What if Someone Kept a Transcript at Bretton Woods, and It Was Lost for 72 Years?
I hadn’t heard about this story, and I am still rather stunned to read that
…An official studying deep in the bowels of the US Treasury library has recently uncovered a prize of truly startling proportions – an 800 page plus transcript of the Bretton Woods conference in July 1944, the meeting of nations which established the foundations of today’s international monetary system.
Bizarrely, this extraordiary manuscript has never before come to light. Professor Steve Hanke of John Hopkins University, whose former student it was who discovered the document, is now dashing to publish it in full in conjunction with his friend, Jacque de Larosiere. The first stage of the process, transcribing the type-written document into digital form is now complete, though it is not yet available. It’s hoped eventually to produce a hard copy, book version.

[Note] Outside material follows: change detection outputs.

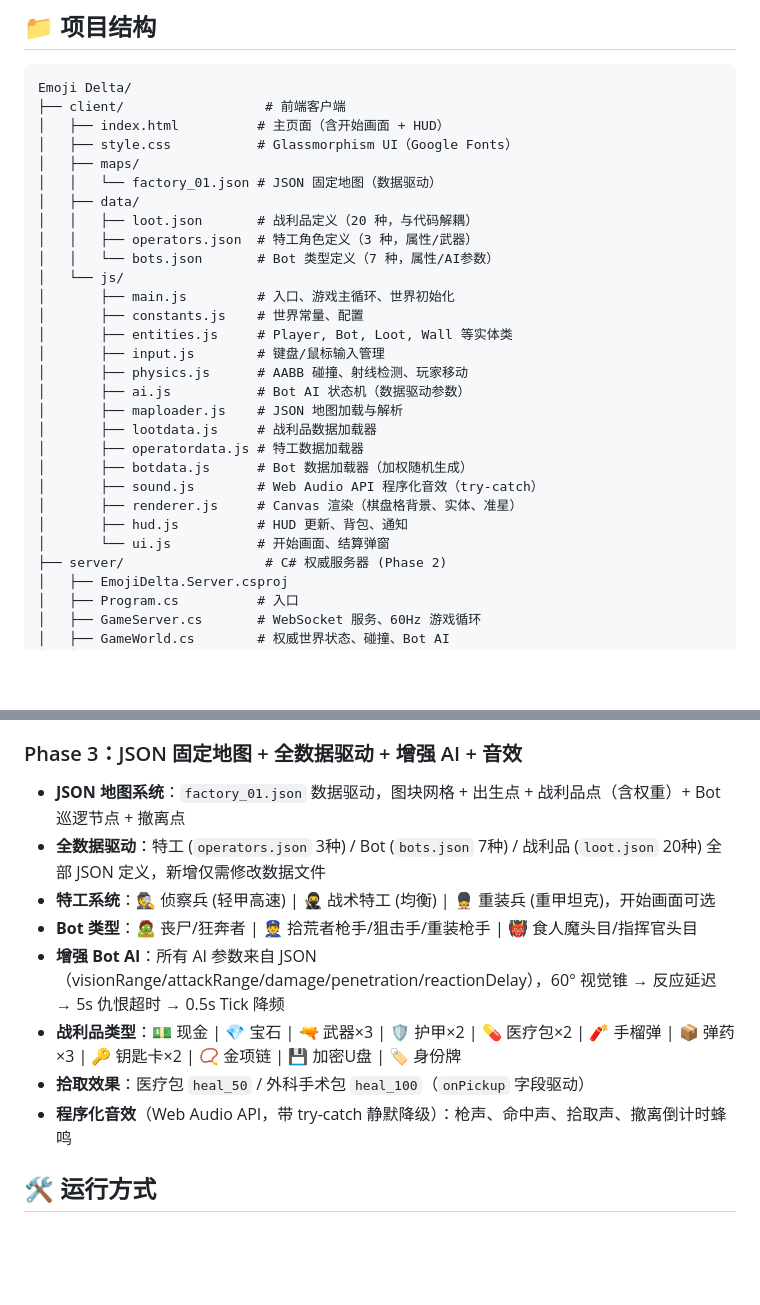
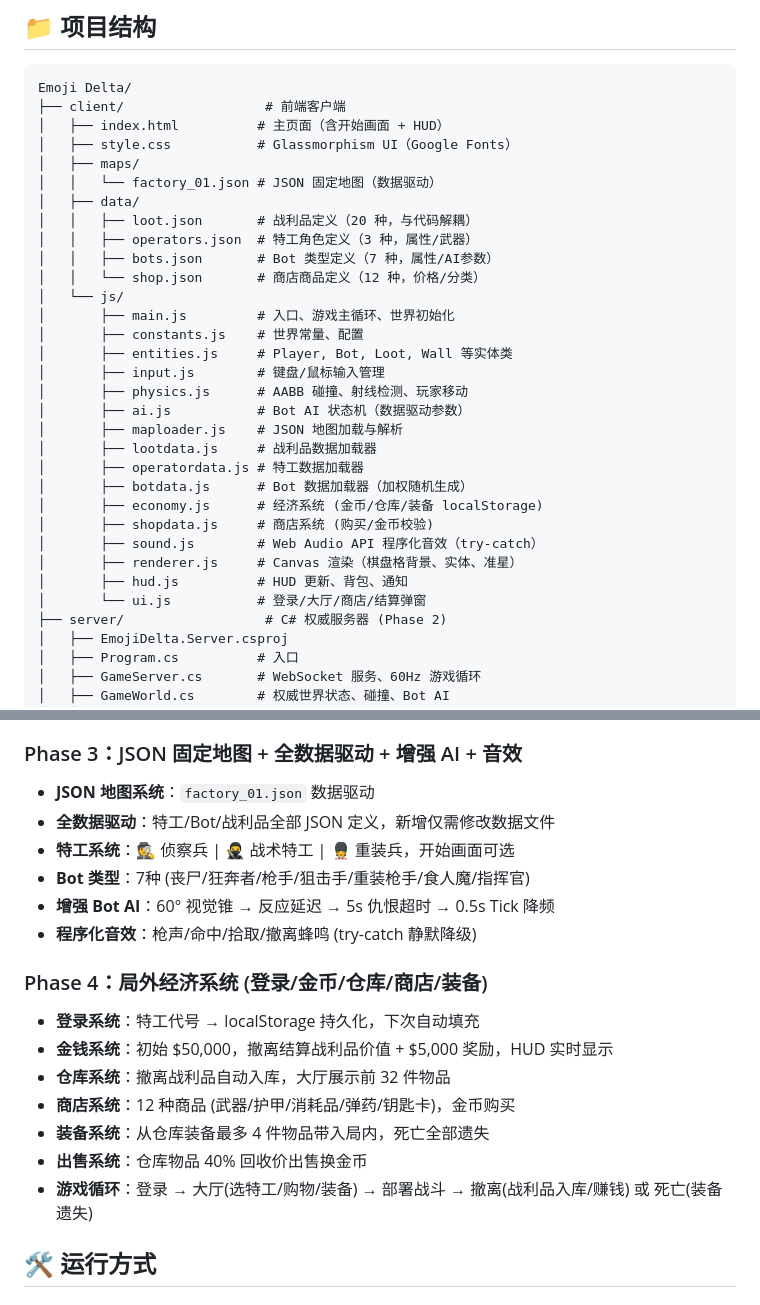
Before and after one commit to username-wzy/Emoji-Delta, a Markdown page: README.md, 2 parts joined by grey strips. Rendered like a GitHub page; blank space fills up the shorter version.

Commit message:
Phase 4 完成: README更新, 四系统全部就绪
登录 → 大厅(选特工/购物/装备) → 部署战斗 → 撤离赚钱 或 死亡惩罚
完整局外经济循环已实现

Co-Authored-By: Claude Opus 4.7 <noreply@anthropic.com>

```diff
--- a/README.md
+++ b/README.md
@@ -14,7 +14,8 @@ Emoji Delta/
 │   ├── data/
 │   │   ├── loot.json       # 战利品定义（20 种，与代码解耦）
 │   │   ├── operators.json  # 特工角色定义（3 种，属性/武器）
-│   │   └── bots.json       # Bot 类型定义（7 种，属性/AI参数）
+│   │   ├── bots.json       # Bot 类型定义（7 种，属性/AI参数）
+│   │   └── shop.json       # 商店商品定义（12 种，价格/分类）
 │   └── js/
 │       ├── main.js         # 入口、游戏主循环、世界初始化
 │       ├── constants.js    # 世界常量、配置
@@ -26,10 +27,12 @@ Emoji Delta/
 │       ├── lootdata.js     # 战利品数据加载器
 │       ├── operatordata.js # 特工数据加载器
 │       ├── botdata.js      # Bot 数据加载器（加权随机生成）
+│       ├── economy.js      # 经济系统 (金币/仓库/装备 localStorage)
+│       ├── shopdata.js     # 商店系统 (购买/金币校验)
 │       ├── sound.js        # Web Audio API 程序化音效（try-catch）
 │       ├── renderer.js     # Canvas 渲染（棋盘格背景、实体、准星）
 │       ├── hud.js          # HUD 更新、背包、通知
-│       └── ui.js           # 开始画面、结算弹窗
+│       └── ui.js           # 登录/大厅/商店/结算弹窗
 ├── server/                  # C# 权威服务器 (Phase 2)
 │   ├── EmojiDelta.Server.csproj
 │   ├── Program.cs          # 入口
@@ -60,14 +63,21 @@ Emoji Delta/
 - 状态快照广播 + 声音事件同步
 
 ### Phase 3：JSON 固定地图 + 全数据驱动 + 增强 AI + 音效
-- **JSON 地图系统**：`factory_01.json` 数据驱动，图块网格 + 出生点 + 战利品点（含权重）+ Bot 巡逻节点 + 撤离点
-- **全数据驱动**：特工 (`operators.json` 3种) / Bot (`bots.json` 7种) / 战利品 (`loot.json` 20种) 全部 JSON 定义，新增仅需修改数据文件
-- **特工系统**：🕵️ 侦察兵 (轻甲高速) | 🥷 战术特工 (均衡) | 💂 重装兵 (重甲坦克)，开始画面可选
-- **Bot 类型**：🧟 丧尸/狂奔者 | 👮 拾荒者枪手/狙击手/重装枪手 | 👹 食人魔头目/指挥官头目
-- **增强 Bot AI**：所有 AI 参数来自 JSON（visionRange/attackRange/damage/penetration/reactionDelay），60° 视觉锥 → 反应延迟 → 5s 仇恨超时 → 0.5s Tick 降频
-- **战利品类型**：💵 现金 | 💎 宝石 | 🔫 武器×3 | 🛡️ 护甲×2 | 💊 医疗包×2 | 🧨 手榴弹 | 📦 弹药×3 | 🔑 钥匙卡×2 | 📿 金项链 | 💾 加密U盘 | 🏷️ 身份牌
-- **拾取效果**：医疗包 `heal_50` / 外科手术包 `heal_100`（`onPickup` 字段驱动）
-- **程序化音效**（Web Audio API，带 try-catch 静默降级）：枪声、命中声、拾取声、撤离倒计时蜂鸣
+- **JSON 地图系统**：`factory_01.json` 数据驱动
+- **全数据驱动**：特工/Bot/战利品全部 JSON 定义，新增仅需修改数据文件
+- **特工系统**：🕵️ 侦察兵 | 🥷 战术特工 | 💂 重装兵，开始画面可选
+- **Bot 类型**：7种 (丧尸/狂奔者/枪手/狙击手/重装枪手/食人魔/指挥官)
+- **增强 Bot AI**：60° 视觉锥 → 反应延迟 → 5s 仇恨超时 → 0.5s Tick 降频
+- **程序化音效**：枪声/命中/拾取/撤离蜂鸣 (try-catch 静默降级)
+
+### Phase 4：局外经济系统 (登录/金币/仓库/商店/装备)
+- **登录系统**：特工代号 → localStorage 持久化，下次自动填充
+- **金钱系统**：初始 $50,000，撤离结算战利品价值 + $5,000 奖励，HUD 实时显示
+- **仓库系统**：撤离战利品自动入库，大厅展示前 32 件物品
+- **商店系统**：12 种商品 (武器/护甲/消耗品/弹药/钥匙卡)，金币购买
+- **装备系统**：从仓库装备最多 4 件物品带入局内，死亡全部遗失
+- **出售系统**：仓库物品 40% 回收价出售换金币
+- **游戏循环**：登录 → 大厅(选特工/购物/装备) → 部署战斗 → 撤离(战利品入库/赚钱) 或 死亡(装备遗失)
 
 ## 🛠️ 运行方式
 
```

As far as I know, there has been relatively little attention paid to the Bretton Woods conference as part of the study of the IMF, its Articles of Agreement, and GATT. That is to say, the drafting history seems to play a smaller role than one might think it would when analyzing these agreements as legal documents. So this seems to open a remarkable new source for research and insight into these agreements.